Home News City Council Votes For Eminent Domain

City Council Votes For Eminent Domain

SHARE
Thompson Gallary
Share Button

Myrtle Beach Eminent Domain vote approved

Myrtle Beach Business Leaders Say City’s Call For Eminent Domain is deceptive and heavy handed

 

Sounds of ongoing applause supported speakers that included Tom Davis Sr., Tom Davis Jr., Pam Davis Guthrie, John Pruitt and several other locals who chided Myrtle Beach city council over what locals said was a  heavy-handed, deceptive plan to bulldoze the historic Myrtle Beach Superblock through eminent domain.

Just weeks ago, at the unveiling of the new Superblock Library, Mayor John Rhodes announced that the properties being torn down were all being sold by willing sellers to make room for the city’s new plan.  Today, Mayor Rhodes and City Council heard from some of those so-called “willing sellers”.  Those attending the council meeting were made aware that the sellers were not willing after all.  In fact,  none of those in attendance wanted the businesses destroyed at the historic Myrtle Beach location. 

Charcoal Facemask

 

MB Tee

Said Tom Davis Sr.,  owner of the property occupied by Jack Thompson Photography, “I just came to say that I am just not used to the way that the city of Myrtle Beach is currently doing business.  When I first heard about this property offer,  it was from a stranger. ”  Mr. Davis said the straw buyer could not tell him who the real buyer was.  “It was later when I found out it was the city [making the purchase offer] ..but you know I never received any paper from the city, any telephone calls, and I know some of you are my friends.  I was kind of shocked.  I felt bad because of the kind of relationship we had.  You would think I just moved to town last week,” Davis, who has been a bedrock of Myrtle Beach business since the 1960’s  added.  Mr. Davis’ comments were followed by thunderous applause from those in attendance. 

Thompson Gallary
Thompson Gallary – A Myrtle Beach Landmark

Tom Davis Jr., owner of the popular Collectors Cafe said, “A great thing to have is when people respect each other.”  “I think if we were to see a plan [from the city]  that was better than the plan I have, we would be willing to work with that… I was a little disappointed to see how this was handled.”  

Pam Davis Guthrie, the daughter of Tom Davis Sr. informed the Mayor and city council that if anything happened to the health of her father in this process,  it would be very unfortunate for all involved. 
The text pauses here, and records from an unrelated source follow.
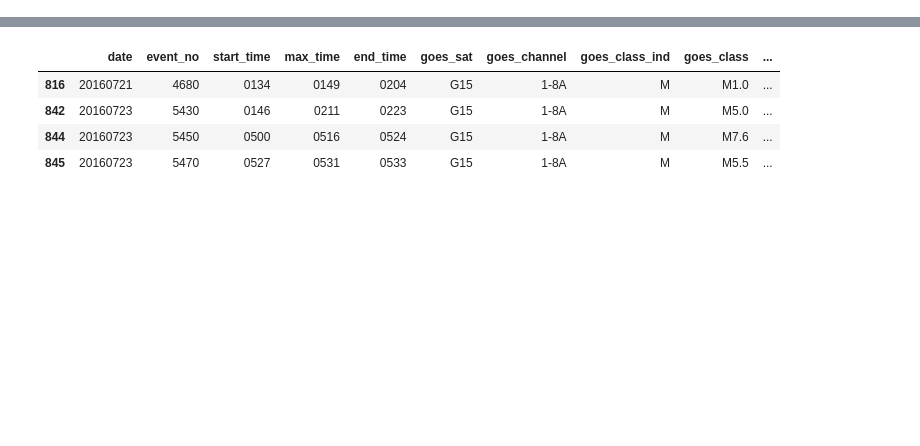
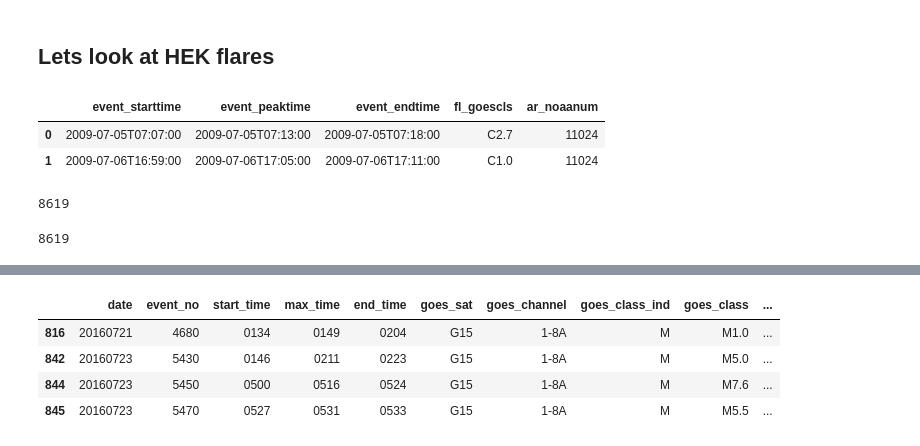
Before and after one commit to hayesla/flare_forecast_proj, a Jupyter notebook: goes_flare_list/comparing_flare_lists.ipynb, the cells around one changed output, grey strips where cells are left out. Saved outputs shown, nothing was run; the diff lists cells and outputs as text; code cells hidden in the pictures; blank space fills up the shorter version.

```diff
--- a/goes_flare_list/comparing_flare_lists.ipynb
+++ b/goes_flare_list/comparing_flare_lists.ipynb
@@ -51,0 +68,9 @@ ssw["datetime"] = pd.to_datetime(ssw["time_start"])
+# %% [markdown]
+## Lets look at HEK flares
+# %%
+hek_flares_all = pd.read_csv("solar_cycle24_flares.csv")
+hek_flares_all.head(2)
+# %% [output]
+|  | event_starttime | event_peaktime | event_endtime | fl_goescls | ar_noaanum |
+| 0 | 2009-07-05T07:07:00 | 2009-07-05T07:13:00 | 2009-07-05T07:18:00 | C2.7 | 11024 |
+| 1 | 2009-07-06T16:59:00 | 2009-07-06T17:05:00 | 2009-07-06T17:11:00 | C1.0 | 11024 |
@@ -52,2 +85,11 @@ ssw["datetime"] = pd.to_datetime(ssw["time_start"])
+# %%
+hek_flares = hek_flares.drop_duplicates(subset="event_starttime")
+len(hek_flares)
+# %% [output]
+8619
+# %%
+len(hek_flares.drop_duplicates(subset="event_starttime"))
+# %% [output]
+8619
 # %%
 print("SSW from helio:"); print_flares(ssw)
```
Also changed, not shown: parts of 38 cells of this notebook, 5 other files.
Others in the community spoke to the city council concerning the unending vacant lots stretched across miles of Myrtle Beach.  They said it was curious as to why the city was buying such high -value commercial property for a library at the busy downtown location.  

HOME RULE 75

In the video above,  at the library’s announcement, Mayor Rhodes said the city considered turning the library over to the county,  but instead decided to build a new one.  The Mayor called it a city-owned library.  In truth, a city government can not legally own a library in the state of S.C. according to the law as stated in Home Rule 75.  In the state of S.C., libraries are the jurisdictions of counties.   Chapin Library is actually owned by a private library foundation and, as such, can exist.   The city claims to now own the private foundation,  The Chapin Foundation.  Board members of the Chapin Foundation are largely comprised of the Meher Baba retreat found just at the exit of Highway 22 into Briarcliffe Acres heading into North Myrtle Beach.  The Meher Baba’s wikipedia page states: Meher Baba (born Merwan Sheriar Irani; 25 February 1894 – 31 January 1969) was an Indian spiritual master who said he was the Avatar,  God in human form.

 

The partnership between the city and the Meher Baba  has never been explained by Councilman Gray, City Manager John Pedersen nor Mayor Rhodes.   County Library Board members tell MyrtleBeachSC.com  ownership of the library placed under the foundation is the only way the private library can be rebuilt and continue to operate.   As the library will cost $1o million,  one key question asked is why would local residents want to pay a $10 million price tag for a library owned by a private foundation?  Locals are also asking for greater transparency in whose name exactly the library’s charter will exist. 

Downtown merchants continue to tell us that nothing has been done transparently or above board to date.

Redevelopment Key Map
A portion of downtown redevelopment prime areas
Share Button

Comments

comments